RECORDS PROVIDED.
■ ■ ■ ■ ■ ■ ■

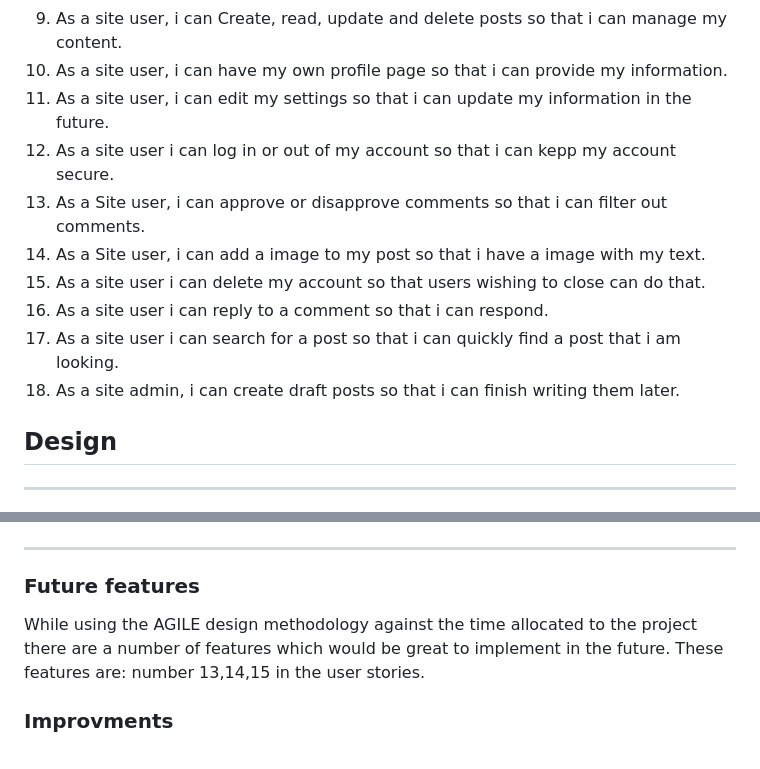
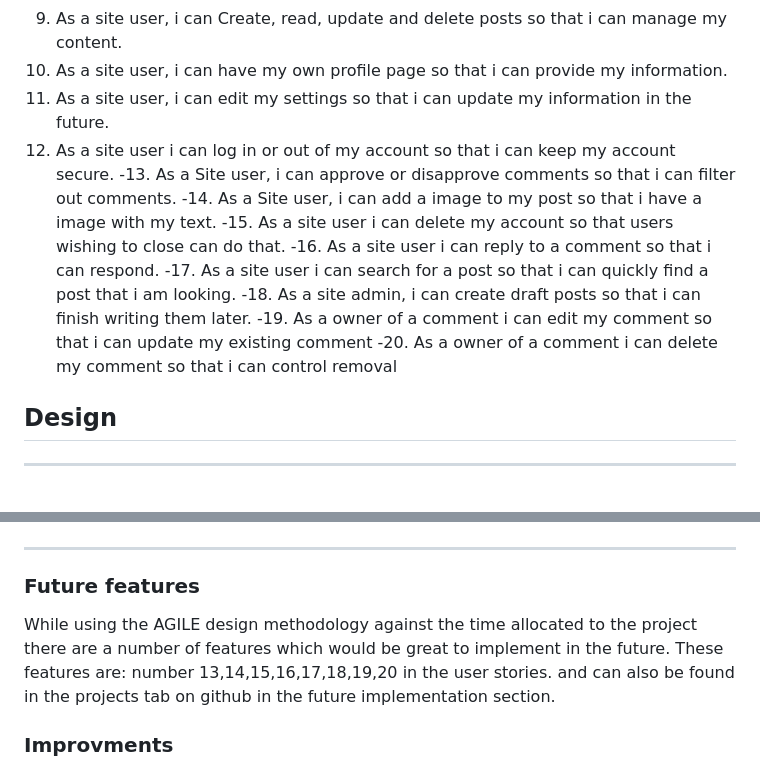
Before and after one commit to Code-Institute-Submissions/Dominikwigh-carblog-django, a Markdown page: README.md, 2 parts joined by grey strips. Rendered like a GitHub page.

Commit message:
add more user stories

```diff
--- a/README.md
+++ b/README.md
@@ -61,13 +61,15 @@ By using AGILE methodology in this project i was able to deliver a site which ha
 9. As a site user, i can Create, read, update and delete posts so that i can manage my content.
 10. As a site user, i can have my own profile page so that i can provide my information.
 11. As a site user, i can edit my settings so that i can update my information in the future.
-12. As a site user i can log in or out of my account so that i can kepp my account secure.
-13. As a Site user, i can approve or disapprove comments so that i can filter out comments.
-14. As a Site user, i can add a image to my post so that i have a image with my text.
-15. As a site user i can delete my account so that users wishing to close can do that.
-16. As a site user i can reply to a comment so that i can respond.
-17. As a site user i can search for a post so that i can quickly find a post that i am looking.
-18. As a site admin, i can create draft posts so that i can finish writing them later.
+12. As a site user i can log in or out of my account so that i can keep my account secure.
+-13. As a Site user, i can approve or disapprove comments so that i can filter out comments.
+-14. As a Site user, i can add a image to my post so that i have a image with my text.
+-15. As a site user i can delete my account so that users wishing to close can do that.
+-16. As a site user i can reply to a comment so that i can respond.
+-17. As a site user i can search for a post so that i can quickly find a post that i am looking.
+-18. As a site admin, i can create draft posts so that i can finish writing them later.
+-19. As a owner of a comment i can edit my comment so that i can update my existing comment
+-20. As a owner of a comment i can delete my comment so that i can control removal
 ## Design
 ---
 ### CRUD Functionality
@@ -175,7 +177,7 @@ When clicking on the profile dropdown menu i have the options:
 ## Future implementation
 ---
 ### Future features
-While using the AGILE design methodology against the time allocated to the project there are a number of features which would be great to implement in the future. These features are: number 13,14,15 in the user stories.
+While using the AGILE design methodology against the time allocated to the project there are a number of features which would be great to implement in the future. These features are: number 13,14,15,16,17,18,19,20 in the user stories. and can also be found in the projects tab on github in the future implementation section.
 
 ### Improvments
 Although alot of effort was put into this project, due to time constraints there is still room for improvments.
```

■ ■ ■ ■ ■ ■ ■

ASSIGNED TASK.
Which lines above include the word "using"? Pick them out and copy them.

FINAL ANSWER.
@@ -61,13 +61,15 @@ By using AGILE methodology in this project i was able to deliver a site which ha
-While using the AGILE design methodology against the time allocated to the project there are a number of features which would be great to implement in the future. These features are: number 13,14,15 in the user stories.
+While using the AGILE design methodology against the time allocated to the project there are a number of features which would be great to implement in the future. These features are: number 13,14,15,16,17,18,19,20 in the user stories. and can also be found in the projects tab on github in the future implementation section.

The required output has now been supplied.